Jonathan S. Tobin
By

Since January, the Biden administration has occasionally pretended to try to slow the record-breaking surge of illegal immigrants across the U.S. southern border. Both President Joe Biden and Vice President Kamala Harris (the person who is allegedly in charge of the government’s response to a crisis that no one in the administration will call a crisis) have urged any Central Americans planning to illegally cross into the United States to stay home.

Those tepid appeals have been drowned out, however, by the president halting the border wall, limiting the government’s ability to stop, arrest, or deport illegally present foreign citizens, and demonizing those charged with enforcing the laws. The result has been an increase in illegal immigration since the November election, when Biden pledged to overturn former President Donald Trump’s efforts to try to solve the problem.

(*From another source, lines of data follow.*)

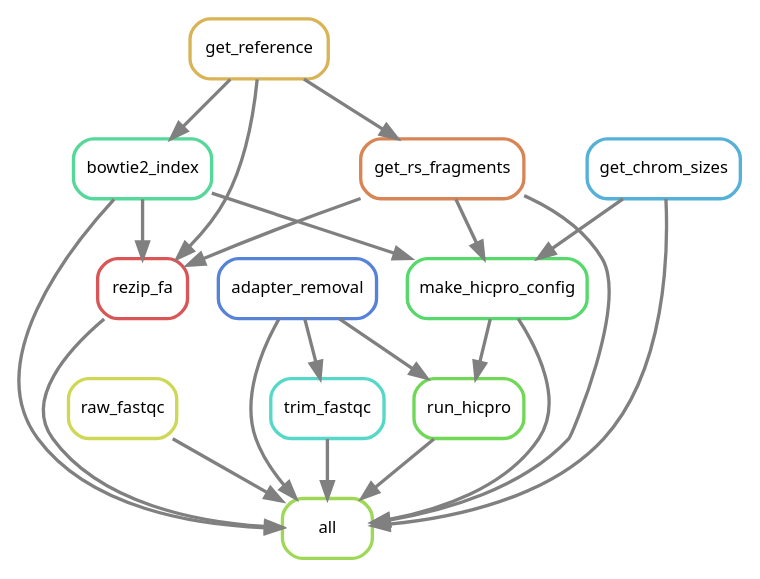
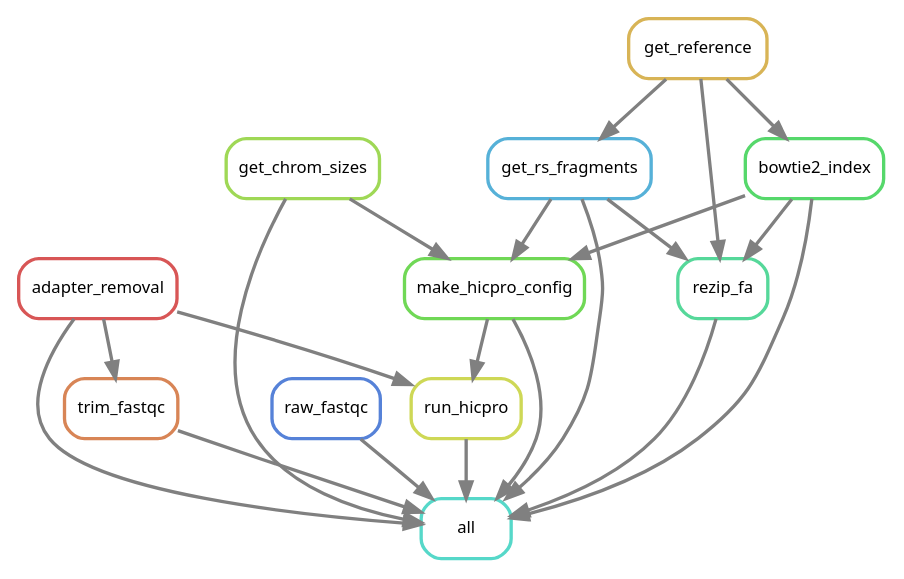
Before and after one commit to DRMCRL/ENCODE_T47D_HiC_ENCSR549MGQ: the diagram in output/rulegraph.dot, drawn with Graphviz. The commit also changed 3 other files, not shown here.

```diff
--- a/output/rulegraph.dot
+++ b/output/rulegraph.dot
@@ -1,36 +1,36 @@
 digraph snakemake_dag {
     graph[bgcolor=white, margin=0];
     node[shape=box, style=rounded, fontname=sans,                 fontsize=10, penwidth=2];
     edge[penwidth=2, color=grey];
-	0[label = "all", color = "0.24 0.6 0.85", style="rounded"];
-	1[label = "trim_fastqc", color = "0.48 0.6 0.85", style="rounded"];
-	2[label = "bowtie2_index", color = "0.42 0.6 0.85", style="rounded"];
-	3[label = "raw_fastqc", color = "0.18 0.6 0.85", style="rounded"];
-	4[label = "get_rs_fragments", color = "0.06 0.6 0.85", style="rounded"];
-	5[label = "run_hicpro", color = "0.30 0.6 0.85", style="rounded"];
-	6[label = "adapter_removal", color = "0.61 0.6 0.85", style="rounded"];
-	7[label = "get_chrom_sizes", color = "0.55 0.6 0.85", style="rounded"];
-	8[label = "make_hicpro_config", color = "0.36 0.6 0.85", style="rounded"];
-	9[label = "rezip_fa", color = "0.00 0.6 0.85", style="rounded"];
+	0[label = "all", color = "0.48 0.6 0.85", style="rounded"];
+	1[label = "run_hicpro", color = "0.18 0.6 0.85", style="rounded"];
+	2[label = "trim_fastqc", color = "0.06 0.6 0.85", style="rounded"];
+	3[label = "get_chrom_sizes", color = "0.24 0.6 0.85", style="rounded"];
+	4[label = "raw_fastqc", color = "0.61 0.6 0.85", style="rounded"];
+	5[label = "bowtie2_index", color = "0.36 0.6 0.85", style="rounded"];
+	6[label = "adapter_removal", color = "0.00 0.6 0.85", style="rounded"];
+	7[label = "get_rs_fragments", color = "0.55 0.6 0.85", style="rounded"];
+	8[label = "rezip_fa", color = "0.42 0.6 0.85", style="rounded"];
+	9[label = "make_hicpro_config", color = "0.30 0.6 0.85", style="rounded"];
 	10[label = "get_reference", color = "0.12 0.6 0.85", style="rounded"];
+	6 -> 0
+	2 -> 0
+	1 -> 0
+	3 -> 0
 	9 -> 0
-	4 -> 0
-	3 -> 0
 	5 -> 0
 	8 -> 0
-	2 -> 0
-	1 -> 0
 	7 -> 0
-	6 -> 0
+	4 -> 0
+	9 -> 1
 	6 -> 1
-	10 -> 2
-	10 -> 4
-	6 -> 5
-	8 -> 5
-	2 -> 8
+	6 -> 2
+	10 -> 5
+	10 -> 7
 	7 -> 8
-	4 -> 8
-	2 -> 9
-	4 -> 9
-	10 -> 9
+	10 -> 8
+	5 -> 8
+	3 -> 9
+	7 -> 9
+	5 -> 9
 }            
```
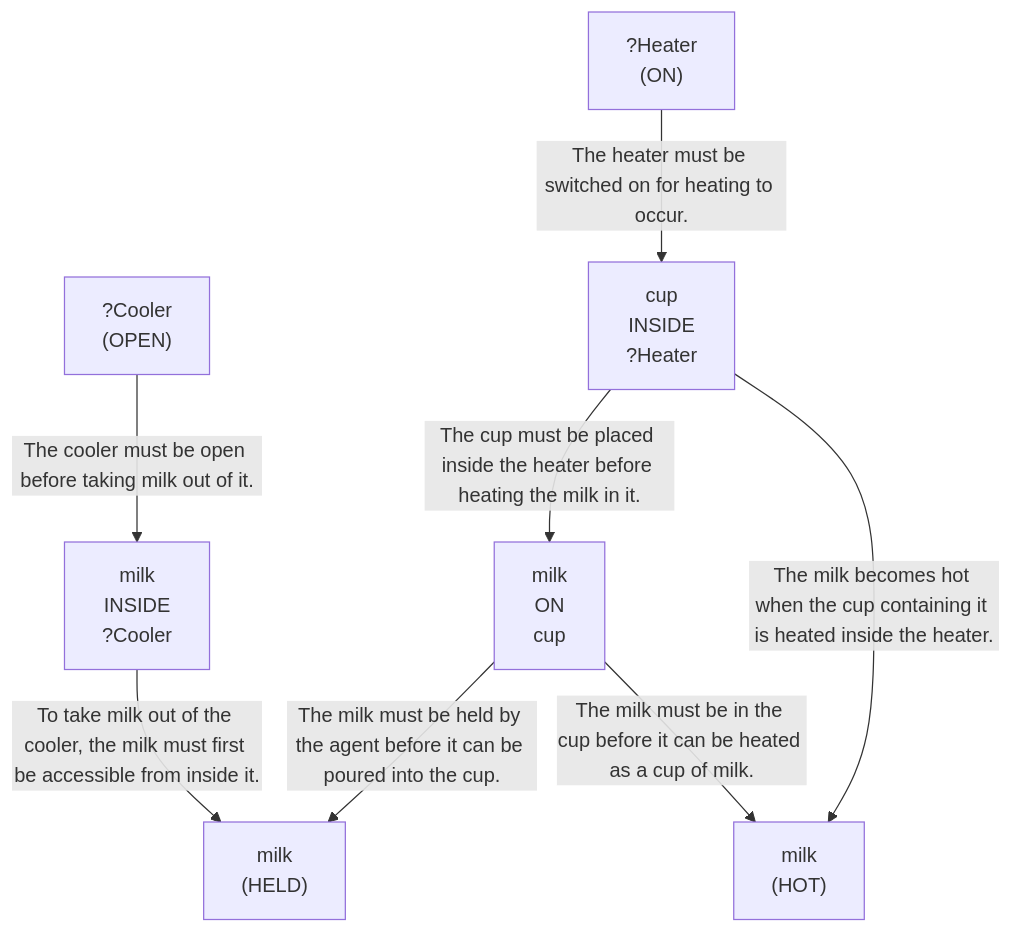
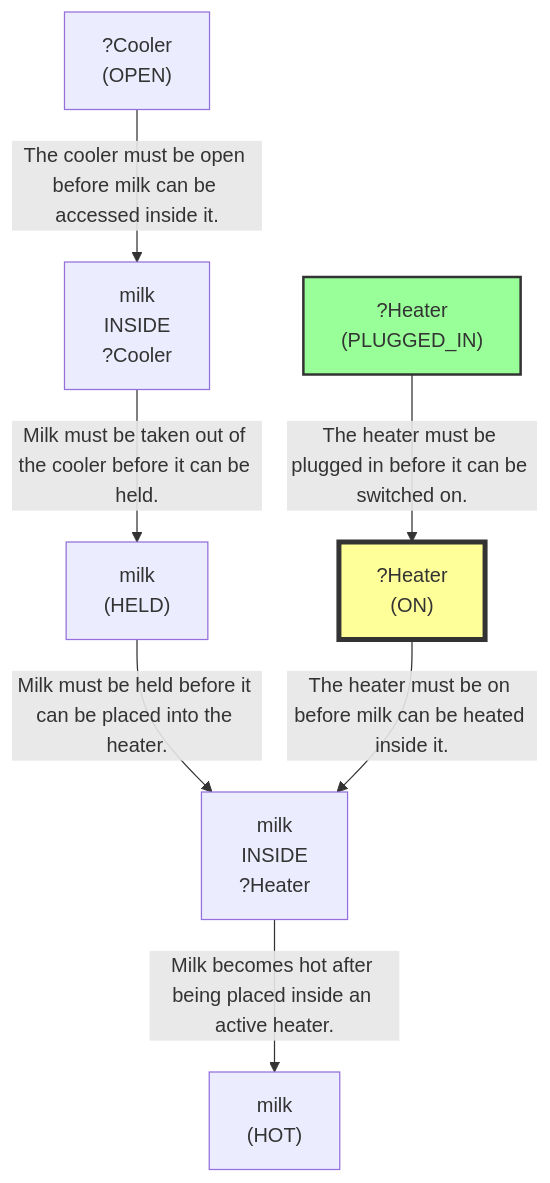
One commit to scuama/virtualhome changed the sixth of 7 diagrams in evaluation/results/table3/robostate/runs/without_goal_reasoning/G4_16/run_T3_without_goal_reasoning_G4_16.md. Above: the diagram before and after it, drawn with Mermaid. The commit also changed other lines of this file and 507 other files, not shown here.

````diff
--- a/evaluation/results/table3/robostate/runs/without_goal_reasoning/G4_16/run_T3_without_goal_reasoning_G4_16.md
+++ b/evaluation/results/table3/robostate/runs/without_goal_reasoning/G4_16/run_T3_without_goal_reasoning_G4_16.md
@@ -155,17 +428,18 @@
 ```mermaid
 graph TD
-    N1["milk<br>(HELD)"]
-    N2["milk<br>INSIDE<br>?Cooler"]
-    N3["?Cooler<br>(OPEN)"]
-    N4["milk<br>ON<br>cup"]
-    N5["cup<br>INSIDE<br>?Heater"]
-    N6["?Heater<br>(ON)"]
+    N1["?Heater<br>(ON)"]
+    style N1 fill:#ff9,stroke:#333,stroke-width:4px
+    N2["?Heater<br>(PLUGGED_IN)"]
+    style N2 fill:#9f9,stroke:#333,stroke-width:2px
+    N3["milk<br>INSIDE<br>?Cooler"]
+    N4["?Cooler<br>(OPEN)"]
+    N5["milk<br>(HELD)"]
+    N6["milk<br>INSIDE<br>?Heater"]
     N7["milk<br>(HOT)"]
-    N2 -->|"To take milk out of the cooler, the milk must first be accessible from inside it."| N1
-    N3 -->|"The cooler must be open before taking milk out of it."| N2
-    N4 -->|"The milk must be held by the agent before it can be poured into the cup."| N1
-    N5 -->|"The cup must be placed inside the heater before heating the milk in it."| N4
-    N6 -->|"The heater must be switched on for heating to occur."| N5
-    N5 -->|"The milk becomes hot when the cup containing it is heated inside the heater."| N7
-    N4 -->|"The milk must be in the cup before it can be heated as a cup of milk."| N7
+    N2 -->|"The heater must be plugged in before it can be switched on."| N1
+    N4 -->|"The cooler must be open before milk can be accessed inside it."| N3
+    N3 -->|"Milk must be taken out of the cooler before it can be held."| N5
+    N5 -->|"Milk must be held before it can be placed into the heater."| N6
+    N1 -->|"The heater must be on before milk can be heated inside it."| N6
+    N6 -->|"Milk becomes hot after being placed inside an active heater."| N7
 ```
````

The surge has now grown to a point the numbers of those arrested trying to cross the border is at an all-time high. More than 1.7 million illegal border crossers were arrested in the fiscal year that ended in September, with the number spiking under Biden’s presidency. More than 200,000 migrants were detected during the sweltering summer months of July and August, when the flow of illegal crossers usually slows because the dangers of the crossing are worse.

While those numbers partly reflect the large number of crossers sent back who keep trying to get into the United States until they succeed, they don’t include the enormous numbers of those who evade the beleaguered Border Patrol officers. Officials estimate that number at approximately 1,000 a day, and some experts estimate it’s closer to 2,000 per day.

Biden Doubles Down on Ignoring the Law

Rather than respond to these staggering statistics with measures that would disabuse potential border crossers of their hopes of a path to U.S. citizenship, as promised by Democrats, the Biden administration is doubling down on efforts to ensure the laws are not enforced. That was made clear earlier this month when the administration announced federal authorities would no longer be conducting worksite raids at places illegal immigrants are suspected to be employed.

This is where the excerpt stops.